Tottenham Hotspur 0 Liverpool 3: Raheem Sterling stars for Brendan Rodgers
Liverpool's teenager delivered another superb performance in the dismantling of Tottenham. The youngster now appears to be developing at a rate faster than any other English player
By Daniel Storey - Follow on Twitter @danielstorey85
Last Updated: 31/08/14 8:26pm
Brendan Rodgers' decision to put Mario Balotelli straight into the Liverpool starting XI in the 3-0 win at Tottenham Hotspur saw the return of the diamond formation in midfield, with Raheem Sterling operating at the uppermost point.
With the departure of Luis Suarez, many predicted that Rodgers would prefer to utilise a 4-2-3-1 or 4-3-3 formation, predictions that seemed only to strengthen with the arrival of both Lazar Markovic and Adam Lallana. While the arrival of £16million man Balotelli in partnership with Daniel Sturridge may make for interesting team selection decisions further down the line for Rodgers, after a lack of cutting edge in attack against both Southampton and Manchester City, it made sense to try something new.
The man to miss out was Philippe Coutinho, who has flattered to deceive so far this season despite being given an opportunity to cement a place in the absence of Suarez. The Brazilian would prefer to play centrally and may feel frustrated at being dropped from the side so early in the season, but he is wasted as a wide forward in a 4-3-3. He may again have to settle with being an impact player from the bench this season.
The 4-4-2 diamond (or perhaps 4-3-1-2, depending on your preference) also allows for Sterling to have a greater impact on proceedings. There is a concern that Sterling occasionally drifts out of games when playing on the right wing, and his best moments against both Southampton (run for the opening goal) and Manchester City (chance created for Sturridge) both came from central areas.

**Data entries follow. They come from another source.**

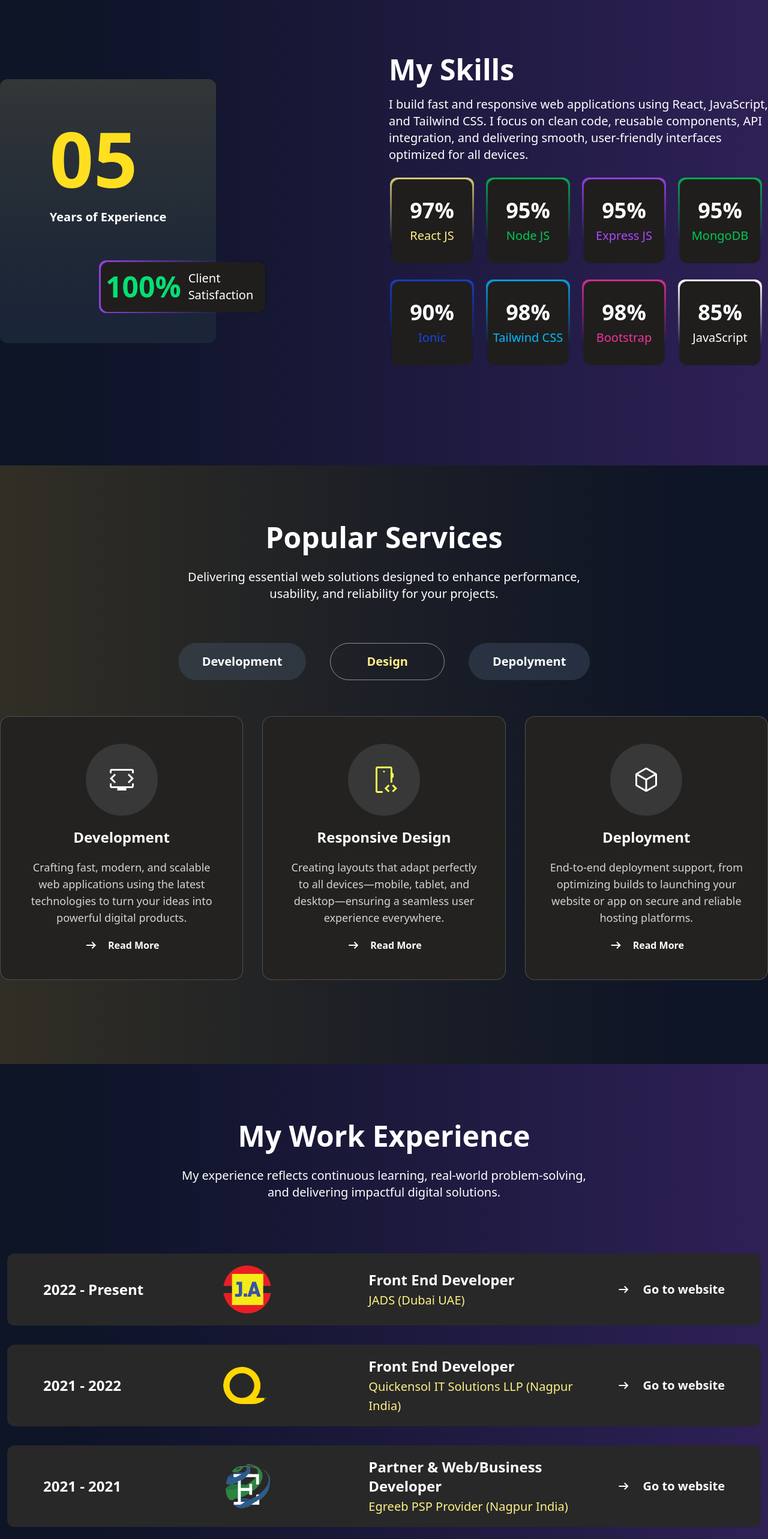
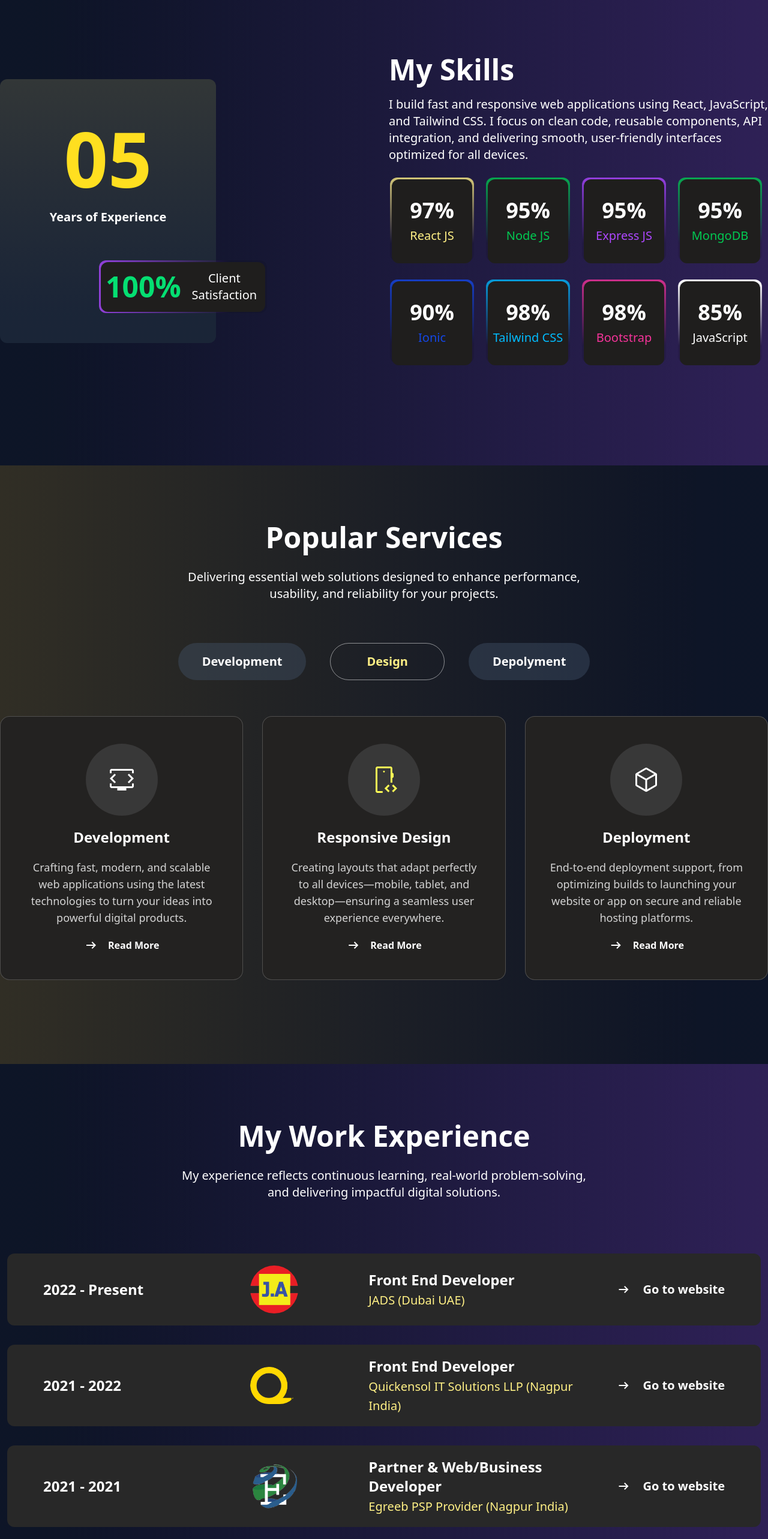
Before and after one commit to Egreeb/MyReactPortfolio, a React (Vite) app: page / in a window 1280 px wide. Shown: the part 820-3386 px from the top of the page at 60% size. Built offline with nearby package versions, Linux system fonts and the light colour scheme.

Commit message:
Updated Files

```diff
--- a/src/components/Myexperience.jsx
+++ b/src/components/Myexperience.jsx
@@ -16,8 +16,8 @@ const Myexperience = () => {
             </div>
             <div className='bg-[#282828] p-5 rounded-xl hover:border border-amber-50/20 mb-8 m-3 '>
                 <ul className='sm:flex place-items-center justify-between items-center px-0 sm:px-10'>
-                    <li className="date text-xl sm:text-2xl font-bold basis-[20%] py-2 sm:py-0">2022 - Present</li>
-                    <li className="logo basis-[15%] py-2 sm:py-0"><img src={jads} alt="" className='rounded-full w-20' /></li>
+                    <li className="date text-xl sm:text-2xl font-bold basis-[20%] py-2 sm:py-0 text-center sm:text-left">2022 - Present</li>
+                    <li className="logo basis-[15%] py-2 sm:py-0 flex justify-center"><img src={jads} alt="" className='rounded-full w-20' /></li>
                     <li className="position text-xl sm:text-2xl font-bold basis-[30%] sm:text-left text-center py-2 sm:py-0">Front End Developer <br /><span className='text-yellow-200 font-normal text-xl sm:text-left text-center'>JADS
                         <span> (Dubai UAE)</span></span></li>
                     <li className="link text-md sm:text-xl font-bold py-2 sm:py-0"><a href="#" className='flex justify-center items-center gap-5 hover:text-yellow-200 hover:gap-2 transition-all duration-500'> <span className="material-symbols-outlined">arrow_right_alt</span> Go to website</a></li>
@@ -25,8 +25,8 @@ const Myexperience = () => {
             </div>
             <div className='bg-[#282828] p-5 rounded-xl hover:border border-amber-50/20 mb-8 m-3'>
                 <ul className='sm:flex place-items-center justify-between items-center px-0 sm:px-10'>
-                    <li className="date text-xl sm:text-2xl font-bold basis-[20%] py-2 sm:py-0">2021 - 2022</li>
-                    <li className="logo basis-[15%] py-2 sm:py-0"><img src={quicknel} alt="" className='rounded-full w-20' /></li>
+                    <li className="date text-xl sm:text-2xl font-bold basis-[20%] py-2 sm:py-0 text-center sm:text-left">2021 - 2022</li>
+                    <li className="logo basis-[15%] py-2 sm:py-0 flex justify-center"><img src={quicknel} alt="" className='rounded-full w-20' /></li>
                     <li className="position text-xl sm:text-2xl font-bold basis-[30%] sm:text-left text-center py-2 sm:py-0"> Front End Developer <br /><span className='text-yellow-200 font-normal text-xl sm:text-left text-center'>Quickensol IT Solutions LLP
                         <span> (Nagpur India)</span></span></li>
                     <li className="link text-md sm:text-xl font-bold py-2 sm:py-0"><a href="#" className='flex justify-center items-center gap-5 hover:text-yellow-200 hover:gap-2 transition-all duration-500'> <span className="material-symbols-outlined">arrow_right_alt</span> Go to website</a></li>
@@ -34,8 +34,8 @@ const Myexperience = () => {
             </div>
             <div className='bg-[#282828] p-5 rounded-xl hover:border border-amber-50/20 mb-8 m-3'>
                 <ul className='sm:flex place-items-center justify-between items-center px-0 sm:px-10'>
-                    <li className="date text-xl sm:text-2xl font-bold basis-[20%] py-2 sm:py-0">2021 - 2021</li>
-                    <li className="logo basis-[15%] py-2 sm:py-0"><img src={egreeb} alt="" className='rounded-full w-20' /></li>
+                    <li className="date text-xl sm:text-2xl font-bold basis-[20%] py-2 sm:py-0 text-center sm:text-left">2021 - 2021</li>
+                    <li className="logo basis-[15%] py-2 sm:py-0 flex justify-center"><img src={egreeb} alt="" className='rounded-full w-20' /></li>
                     <li className="position text-xl sm:text-2xl font-bold basis-[30%] sm:text-left text-center py-2 sm:py-0"> Partner & Web/Business Developer<br /><span className='text-yellow-200 font-normal text-xl sm:text-left text-center'>Egreeb PSP Provider
                         <span> (Nagpur India)</span></span></li>
                     <li className="link text-md sm:text-xl font-bold py-2 sm:py-0"><a href="#" className='flex justify-center items-center gap-5 hover:text-yellow-200 hover:gap-2 transition-all duration-500'> <span className="material-symbols-outlined">arrow_right_alt</span> Go to website</a></li>
@@ -43,8 +43,8 @@ const Myexperience = () => {
             </div>
             <div className='bg-[#282828] p-5 rounded-xl hover:border border-amber-50/20 mb-8 m-3'>
                 <ul className='sm:flex place-items-center justify-between items-center px-0 sm:px-10'>
-                    <li className="date text-xl sm:text-2xl font-bold basis-[20%] py-2 sm:py-0">2020 - 2021</li>
-                    <li className="logo basis-[15%] py-2 sm:py-0"><img src={gxcpl} alt="" className='rounded-full w-20' /></li>
+                    <li className="date text-xl sm:text-2xl font-bold basis-[20%] py-2 sm:py-0 text-center sm:text-left">2020 - 2021</li>
+                    <li className="logo basis-[15%] py-2 sm:py-0 flex justify-center"><img src={gxcpl} alt="" className='rounded-full w-20' /></li>
                     <li className="position text-xl sm:text-2xl font-bold basis-[30%] sm:text-left text-center py-2 sm:py-0"> MIS Executive Team Leader <br /><span className='text-yellow-200 font-normal text-xl sm:text-left text-center'>GenXCoders Pvt Ltd
                         <span> (Nagpur India)</span></span></li>
                     <li className="link text-md sm:text-xl font-bold py-2 sm:py-0"><a href="#" className='flex justify-center items-center gap-5 hover:text-yellow-200 hover:gap-2 transition-all duration-500'> <span className="material-symbols-outlined">arrow_right_alt</span> Go to website</a></li>
--- a/src/components/Myskills.jsx
+++ b/src/components/Myskills.jsx
@@ -7,7 +7,7 @@ const Myskills = () => {
         <div className='max-w-7xl mx-auto'> <br /><br /><br />
             <div className="grid grid-cols-1 lg:grid-cols-2 md:grid-cols-2">
                 <div className='flex sm:block justify-center'>
-                    <div className='relative w-90 h-110 rounded-xl bg-slate-800 place-items-center bg-linear-to-t from-black/10 to-yellow-500/10'>
+                    <div className='relative w-90 h-110 rounded-xl bg-slate-800 text-center place-items-center bg-linear-to-t from-black/10 to-yellow-500/10'>
                         <div className='mt-20'>
                             <h1 className='sm:pt-17 font-bold text-9xl text-yellow-300'>05</h1>
                             <p className='font-semibold text-xl mt-5 mb-10'>Years of Experience</p>
```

It took eight minutes for Rodgers' selection to be justified. With the knowledge that Balotelli would give a presence in the box (and Sterling an added central threat), Sturridge was able to drift onto the right wing to pick up the ball. His pass found Jordan Henderson, who played the ball across goal. All that was left was for Sterling to tuck home from an angle at the back post - add that to his ever-growing list of being the man in the right place at the right time.
Weirdly, there seems a feeling that Sterling is somehow underrated. Perhaps after an era in which young England players have been consistently lauded above their current (or even potential) ability, we have now taken the subconscious decision to avoid placing such talent on unrealistic pedestals.
Of course there are still times when Sterling runs down a blind alley or fails to mark an exciting run with the desired end product, but he will not turn 20 until December. In between times, he has an aptitude for dribbling at pace and taking on a defender rarely seen in someone so young. Furthermore, after an initial two goals in his first 27 Premier League games, Sterling now has 11 in his last 35 - goals have been added to make him a forward option rather than simply a wide midfielder.
The youngest player on the pitch at White Hart Lane was also comfortably the most impressive - Sterling is improving at a faster rate than any other player in England.